  • A rigid workplace culture is making it hard for older women to balance their careers with caring responsibilities.

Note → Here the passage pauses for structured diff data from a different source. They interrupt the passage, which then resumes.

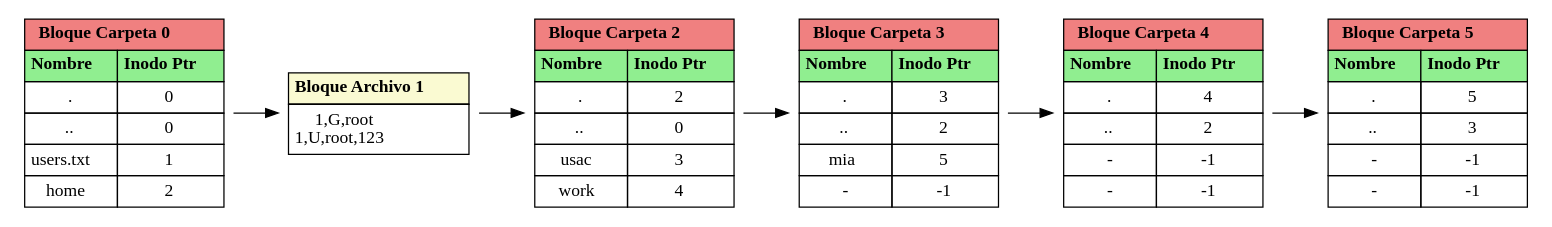
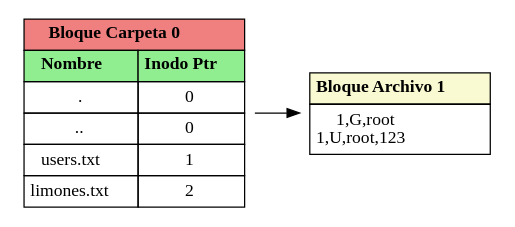
The diagram in backend/output/report_block.dot (Ennero/MIA_1S2025_P1_202302220), drawn with Graphviz before and after one commit. The commit also changed 10 other files, not shown here.

```diff
--- a/backend/output/report_block.dot
+++ b/backend/output/report_block.dot
@@ -1,19 +1,11 @@
 digraph G {
         rankdir=LR;
         node [shape=plaintext];
     
-	block0 [label=<<table border="0" cellborder="1" cellspacing="0" cellpadding="4"><tr><td colspan="2" bgcolor="lightcoral"><b>Bloque Carpeta 0</b></td></tr><tr><td bgcolor="lightgreen"><b>Nombre</b></td><td bgcolor="lightgreen"><b>Inodo Ptr</b></td></tr><tr><td>.</td><td>0</td></tr><tr><td>..</td><td>0</td></tr><tr><td>users.txt</td><td>1</td></tr><tr><td>home</td><td>2</td></tr></table>>];
+	block0 [label=<<table border="0" cellborder="1" cellspacing="0" cellpadding="4"><tr><td colspan="2" bgcolor="lightcoral"><b>Bloque Carpeta 0</b></td></tr><tr><td bgcolor="lightgreen"><b>Nombre</b></td><td bgcolor="lightgreen"><b>Inodo Ptr</b></td></tr><tr><td>.</td><td>0</td></tr><tr><td>..</td><td>0</td></tr><tr><td>users.txt</td><td>1</td></tr><tr><td>limones.txt</td><td>2</td></tr></table>>];
 	block0 -> block1;
 	block1 [label=<<table border="0" cellborder="1" cellspacing="0" cellpadding="4">
                             <tr><td bgcolor="lightgoldenrodyellow"><b>Bloque Archivo 1</b></td></tr>
                             <tr><td align="left">1,G,root<BR/>1,U,root,123<BR/></td></tr>
                         </table>>];
-	block1 -> block2;
-	block2 [label=<<table border="0" cellborder="1" cellspacing="0" cellpadding="4"><tr><td colspan="2" bgcolor="lightcoral"><b>Bloque Carpeta 2</b></td></tr><tr><td bgcolor="lightgreen"><b>Nombre</b></td><td bgcolor="lightgreen"><b>Inodo Ptr</b></td></tr><tr><td>.</td><td>2</td></tr><tr><td>..</td><td>0</td></tr><tr><td>usac</td><td>3</td></tr><tr><td>work</td><td>4</td></tr></table>>];
-	block2 -> block3;
-	block3 [label=<<table border="0" cellborder="1" cellspacing="0" cellpadding="4"><tr><td colspan="2" bgcolor="lightcoral"><b>Bloque Carpeta 3</b></td></tr><tr><td bgcolor="lightgreen"><b>Nombre</b></td><td bgcolor="lightgreen"><b>Inodo Ptr</b></td></tr><tr><td>.</td><td>3</td></tr><tr><td>..</td><td>2</td></tr><tr><td>mia</td><td>5</td></tr><tr><td>-</td><td>-1</td></tr></table>>];
-	block3 -> block4;
-	block4 [label=<<table border="0" cellborder="1" cellspacing="0" cellpadding="4"><tr><td colspan="2" bgcolor="lightcoral"><b>Bloque Carpeta 4</b></td></tr><tr><td bgcolor="lightgreen"><b>Nombre</b></td><td bgcolor="lightgreen"><b>Inodo Ptr</b></td></tr><tr><td>.</td><td>4</td></tr><tr><td>..</td><td>2</td></tr><tr><td>-</td><td>-1</td></tr><tr><td>-</td><td>-1</td></tr></table>>];
-	block4 -> block5;
-	block5 [label=<<table border="0" cellborder="1" cellspacing="0" cellpadding="4"><tr><td colspan="2" bgcolor="lightcoral"><b>Bloque Carpeta 5</b></td></tr><tr><td bgcolor="lightgreen"><b>Nombre</b></td><td bgcolor="lightgreen"><b>Inodo Ptr</b></td></tr><tr><td>.</td><td>5</td></tr><tr><td>..</td><td>3</td></tr><tr><td>-</td><td>-1</td></tr><tr><td>-</td><td>-1</td></tr></table>>];
 }
```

    Here Josune, a working grandmother, talks about how hard it can be to get flexible hours.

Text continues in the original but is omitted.